Most of the times our view is limited.
We see the world through the lenses of our own experiences, whereabouts, and expectations, yet we seem to like taking our limited experience and generalizing it.
Each time you find yourself doing that take a step back. Try to look at the situation from the eyes of the other person.
At times you might still think that your point of view is solid, other times it might change how you think about a problem.
Here I'm going to make just one example to show it in action since it can be applied to all areas of life the examples you can come up with are basically infinite.
It's easy to judge and bash previous developers. Their code sucks. I can't believe they did it like that. Why would they?

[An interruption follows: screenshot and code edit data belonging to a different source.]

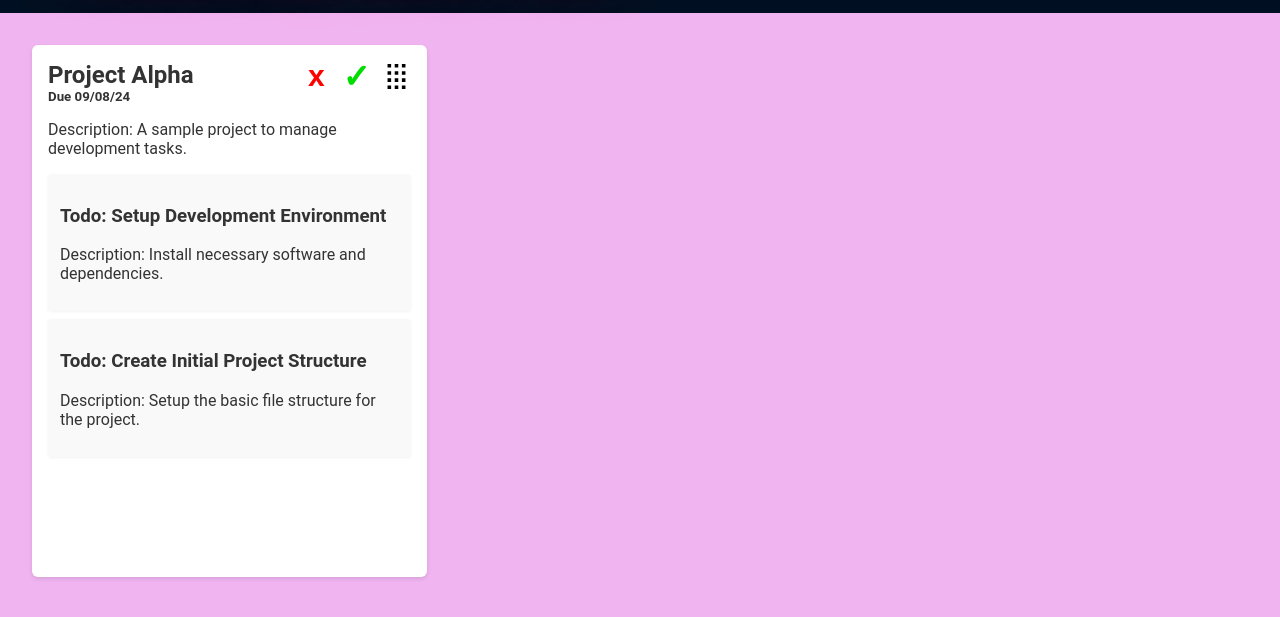
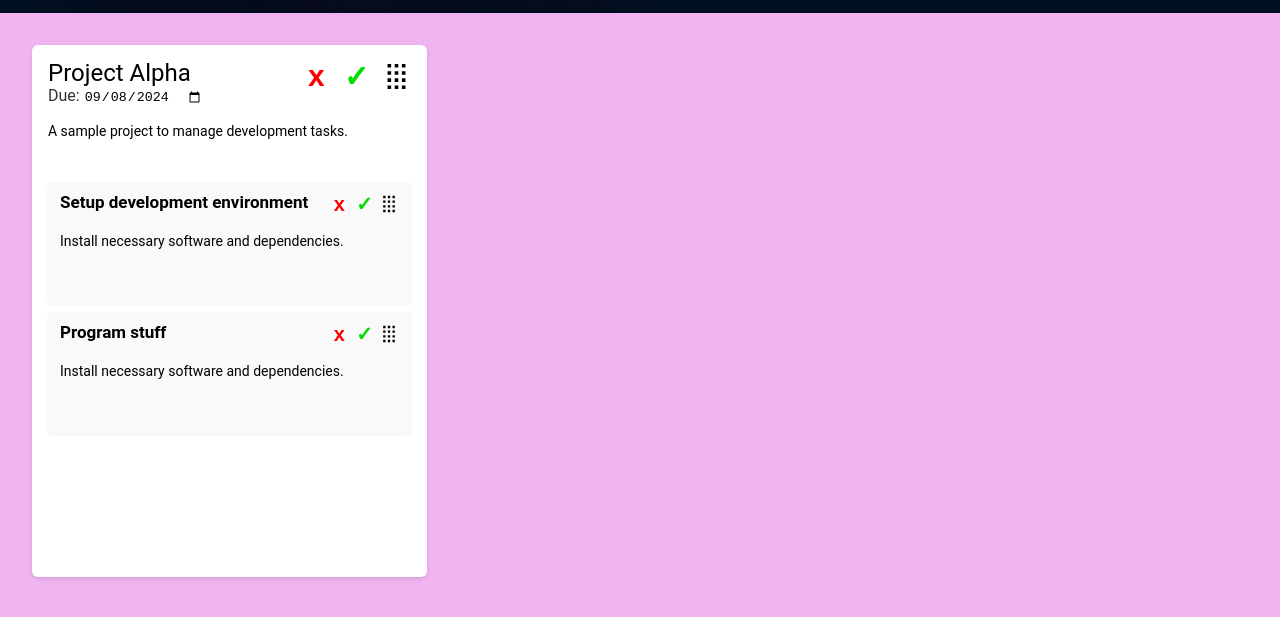
Before and after one commit to Xenrathe/JS-ToDo, a website built with webpack: page src/template.html in a window 1280 px wide. Shown: the part 119-736 px from the top of the page. Built offline with nearby package versions, Linux system fonts and the light colour scheme.

Commit message:
Adjust/style project and todo-item's various inputs (title, date, etc)

```diff
--- /dev/null
+++ b/src/domController.js
@@ -0,0 +1,22 @@
+export function addTextAreaHeightAdjusters(){
+  const textAreas = document.querySelectorAll('textarea');
+  textAreas.forEach((textArea) => {
+    textArea.addEventListener('input', () => {
+      textArea.style.height = 'auto'; // Reset the height
+      let newHeight = textArea.scrollHeight;
+      console.log(`newHeight is ${newHeight}`);
+
+      // Optional: Adjust for padding and borders if needed
+      const computedStyle = window.getComputedStyle(textArea);
+
+      const lineHeight = parseInt(computedStyle.lineHeight);
+      const padding = parseInt(computedStyle.paddingTop) + parseInt(computedStyle.paddingBottom);
+      const border = parseInt(computedStyle.borderTopWidth) + parseInt(computedStyle.borderBottomWidth);
+
+      // Ensure minimum height is maintained if necessary
+      newHeight = Math.max(newHeight, lineHeight + padding + border);
+
+      textArea.style.height = `${newHeight}px`; // Set the new height
+    });
+  });
+};
--- a/src/index.js
+++ b/src/index.js
@@ -1,2 +1,8 @@
 import { Project } from "./project.js";
-import "./styles.css";
+import { addTextAreaHeightAdjusters } from "./domController.js"
+import "./styles/styles.css";
+import "./styles/classes.css";
+import "./styles/buttons.css";
+import "./styles/inputs.css";
+
+addTextAreaHeightAdjusters();
--- /dev/null
+++ b/src/styles/buttons.css
@@ -0,0 +1,126 @@
+#new-project {
+  color: rgb(255, 161, 74, 0.75);
+  display: grid;
+  place-content: center;
+  font-size: 2rem;
+  text-shadow: 0 1px 0 #969732;
+  padding: 5px 15px;
+}
+
+#new-project:hover {
+  color: rgb(255, 173, 96);
+  cursor: pointer;
+}
+
+.neon-border {
+  --border-angle: 0turn;
+  --main-bg: conic-gradient(
+      from var(--border-angle),
+      #213,
+      #112 5%,
+      #112 60%,
+      #213 95%
+    );
+
+  border: solid 3px transparent;
+  border-radius: 5px;
+  --gradient-border: conic-gradient(from var(--border-angle), transparent 25%, rgb(234, 0, 255, 0.5), rgb(255, 0, 51, 0.5) 99%, transparent);
+
+  background:
+    var(--main-bg) padding-box,
+    var(--gradient-border) border-box,
+    var(--main-bg) border-box;
+
+  background-position: center center;
+
+  animation: bg-spin 3s linear infinite;
+}
+
+.neon-border:hover {
+  --gradient-border: conic-gradient(from var(--border-angle), transparent 25%,  rgb(234, 0, 255, 1), rgb(255, 0, 51, 1)99%, transparent);
+}
+
+@keyframes bg-spin {
+  to {
+    --border-angle: 1turn;
+  }
+}
+
+@property --border-angle {
+  syntax: "<angle>";
+  inherits: true;
+  initial-value: 0turn;
+}
+
+.project .top-bar .buttons {
+  display: flex;
+  gap: 10px;
+}
+
+.project .todo-item .top-bar .buttons {
+  gap: 5px;
+}
+
+.project .top-bar button {
+  background-color: transparent;
+  border: none;
+  width: 30px;
+  height: 30px;
+  font-size: 30px;
+  display: flex;
+  justify-content: center;
+  align-items: center;
+  font-weight: bold;
+  transition: all 0.5s;
+  padding: 0px;
+}
+
+.project .todo-item .top-bar button {
+  width: 20px;
+  height: 20px;
+  font-size: 20px;
+}
+
+button.delete {
+  color: red;
+  cursor: pointer;
+}
+
+button.delete:hover {
+  background-color: red;
+  color: white;
+  transition: all 0.25s;
+}
+
+button.finish {
+  color: rgb(0, 221, 0);
+  cursor: pointer;
+}
+
+button.finish:hover {
+  background-color: rgb(0, 221, 0);
+  color: white;
+  transition: all 0.25s;
+}
+
+button.drag {
+  cursor: grab;
+  box-sizing: border-box;
+}
+
+.project button.drag svg {
+  position: absolute;
+  width: 43px;
+}
+
+.project .todo-item button.drag svg {
+  width: 28px;
+}
+
+button.drag:hover {
+  border: dotted 1px black;
+}
+
+button.drag:active {
+  cursor: grabbing;
+}
--- /dev/null
+++ b/src/styles/classes.css
@@ -0,0 +1,13 @@
+.noborder {
+  padding: 0px !important;
+  border: none !important;
+  outline: none !important;
+}
+
+.highlighted-input {
+  background: transparent !important;
+}
+
+.highlighted-input:hover, .project .highlighted-input:focus {
+  background: rgb(240, 240, 240) !important;
+}
--- /dev/null
+++ b/src/styles/inputs.css
@@ -0,0 +1,38 @@
+.project .title {
+  font-size: 24px;
+  min-height: 25px;
+  height: 25px;
+  line-height: 1;
+}
+
+.project .todo-item .title {
+  font-weight: bold;
+  font-size: 17px;
+  min-height: 22px;
+  height: 22px;
+
+  flex: 1;
+  margin-right: 5px;
+}
+
+textarea {
+  width: 100%;
+  box-sizing: border-box;
+  resize: none;
+
+  overflow-x: hidden;
+  overflow-y: hidden;
+  font-family: inherit;
+}
+
+.project .description {
+  margin: 15px 0px;
+  font-size: 14px;
+  min-height: 42px;
+  height: 42px;
+  line-height: 1.5;
+}
+
+input[type="date"] {
+  cursor: text;
+}
--- a/src/styles.css
+++ b/src/styles/styles.css
@@ -60,60 +60,6 @@ nav {
   }
 }
 
-#new-project {
-  color: rgb(255, 161, 74, 0.75);
-  display: grid;
-  place-content: center;
-  font-size: 2rem;
-  text-shadow: 0 1px 0 #969732;
-  padding: 5px 15px;
-}
-
-#new-project:hover {
-  color: rgb(255, 173, 96);
-  cursor: pointer;
-}
-
-.neon-border {
-  --border-angle: 0turn;
-  --main-bg: conic-gradient(
-      from var(--border-angle),
-      #213,
-      #112 5%,
-      #112 60%,
-      #213 95%
-    );
-
-  border: solid 3px transparent;
-  border-radius: 5px;
-  --gradient-border: conic-gradient(from var(--border-angle), transparent 25%, rgb(234, 0, 255, 0.5), rgb(255, 0, 51, 0.5) 99%, transparent);
-
-  background:
-    var(--main-bg) padding-box,
-    var(--gradient-border) border-box,
-    var(--main-bg) border-box;
-
-  background-position: center center;
-
-  animation: bg-spin 3s linear infinite;
-}
-
-.neon-border:hover {
-  --gradient-border: conic-gradient(from var(--border-angle), transparent 25%,  rgb(234, 0, 255, 1), rgb(255, 0, 51, 1)99%, transparent);
-}
-
-@keyframes bg-spin {
-  to {
-    --border-angle: 1turn;
-  }
-}
-
-@property --border-angle {
-  syntax: "<angle>";
-  inherits: true;
-  initial-value: 0turn;
-}
-
 #content {
   padding: 2rem;
   max-height: calc(100vh - 70px);
@@ -162,76 +108,14 @@ nav {
 .project .top-bar {
   display: flex;
   justify-content: space-between;
+  gap: 5px;
 }
 
 .project .top-bar .title-and-due {
   display: flex;
   flex-direction: column;
   justify-content: flex-start;
-}
-
-.project h2, .project h5 {
-  margin: 0px;
-}
-
-.project .top-bar .buttons {
-  display: flex;
-  gap: 10px;
-}
-
-.project .top-bar button {
-  background-color: transparent;
-  border: none;
-  width: 30px;
-  height: 30px;
-  display: flex;
-  justify-content: center;
-  align-items: center;
-  font-weight: bold;
-  transition: all 0.5s;
-  padding: 0px;
-}
-
-button.delete {
-  color: red;
-  font-size: 30px;
-  cursor: pointer;
-}
-
-button.delete:hover {
-  background-color: red;
-  color: white;
-  transition: all 0.25s;
-}
-
-button.finish {
-  color: rgb(0, 221, 0);
-  font-size: 33px;
-  cursor: pointer;
-}
-
-button.finish:hover {
-  background-color: rgb(0, 221, 0);
-  color: white;
-  transition: all 0.25s;
-}
-
-button.drag {
-  cursor: grab;
-  box-sizing: border-box;
-}
-
-button.drag svg {
-  position: absolute;
-  width: 43px;
-}
-
-button.drag:hover {
-  border: dotted 1px black;
-}
-
-button.drag:active {
-  cursor: grabbing;
+  flex: 1;
 }
 
 .todo-item {
--- a/src/template.html
+++ b/src/template.html
@@ -15,11 +15,13 @@
 
   <div id="content">
   <!-- Example Project 1 -->
-    <div class="project">
+    <div class="project" id="p1">
       <div class="top-bar">
         <div class="title-and-due">
-          <h2>Project Alpha</h2>
-          <h5>Due 09/08/24</h5>
+          <textarea id="p1-title" rows="1" class="title highlighted-input noborder">Project Alpha</textarea>
+          <div>
+            <label for="p1-date">Due: </label><input type="date" class="noborder highlighted-input" value="2024-09-08" id="p1-date">
+          </div>
         </div>
         <div class="buttons">
           <button class="delete"><span>x</span></button>
@@ -27,14 +29,28 @@
           <button class="drag"><svg xmlns="http://www.w3.org/2000/svg" viewBox="0 0 24 24"><title>drag</title><path d="M7,19V17H9V19H7M11,19V17H13V19H11M15,19V17H17V19H15M7,15V13H9V15H7M11,15V13H13V15H11M15,15V13H17V15H15M7,11V9H9V11H7M11,11V9H13V11H11M15,11V9H17V11H15M7,7V5H9V7H7M11,7V5H13V7H11M15,7V5H17V7H15Z" /></svg></button>
         </div>
       </div>
-      <p>Description: A sample project to manage development tasks.</p>
-      <div class="todo-item">
-          <h3>Todo: Setup Development Environment</h3>
-          <p>Description: Install necessary software and dependencies.</p>
+      <textarea class="description highlighted-input noborder">A sample project to manage development tasks.</textarea>
+      <div class="todo-item" id="p1-t1">
+        <div class="top-bar">
+          <textarea id="p1-t1-title" rows="1" class="title highlighted-input noborder">Setup development environment</textarea>
+          <div class="buttons">
+            <button class="delete"><span>x</span></button>
+            <button class="finish"><span>✓</span></button>
+            <button class="drag"><svg xmlns="http://www.w3.org/2000/svg" viewBox="0 0 24 24"><title>drag</title><path d="M7,19V17H9V19H7M11,19V17H13V19H11M15,19V17H17V19H15M7,15V13H9V15H7M11,15V13H13V15H11M15,15V13H17V15H15M7,11V9H9V11H7M11,11V9H13V11H11M15,11V9H17V11H15M7,7V5H9V7H7M11,7V5H13V7H11M15,7V5H17V7H15Z" /></svg></button>
+          </div>
+        </div>
+        <textarea id="p1-t1-desc" class="description noborder highlighted-input">Install necessary software and dependencies.</textarea>
       </div>
-      <div class="todo-item">
-          <h3>Todo: Create Initial Project Structure</h3>
-          <p>Description: Setup the basic file structure for the project.</p>
+      <div class="todo-item" id="p1-t2">
+        <div class="top-bar">
+          <textarea id="p1-t2-title" rows="1" class="title highlighted-input noborder">Program stuff</textarea>
+          <div class="buttons">
+            <button class="delete"><span>x</span></button>
+            <button class="finish"><span>✓</span></button>
+            <button class="drag"><svg xmlns="http://www.w3.org/2000/svg" viewBox="0 0 24 24"><title>drag</title><path d="M7,19V17H9V19H7M11,19V17H13V19H11M15,19V17H17V19H15M7,15V13H9V15H7M11,15V13H13V15H11M15,15V13H17V15H15M7,11V9H9V11H7M11,11V9H13V11H11M15,11V9H17V11H15M7,7V5H9V7H7M11,7V5H13V7H11M15,7V5H17V7H15Z" /></svg></button>
+          </div>
+        </div>
+        <textarea id="p1-t2-desc" class="description noborder highlighted-input">Install necessary software and dependencies.</textarea>
       </div>
     </div>
 
```
Also changed, not shown: README.md.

If you haven't been in the original development team, you have no idea under which constraints the app was designed and developed. There might have been time constraints, resource constraints, management problems and many other issues that could have caused the code to be terrible, but that's not the developers' fault. Jumping at conclusions and blaming the developers is shortsighted and often wrong.
After reading that you might think to blame the manager, the owner or maybe the client, but if you don't know what really happened you shouldn't blame them either. The lesson is not to shift the blame onto someone else, but to realize what we don't know.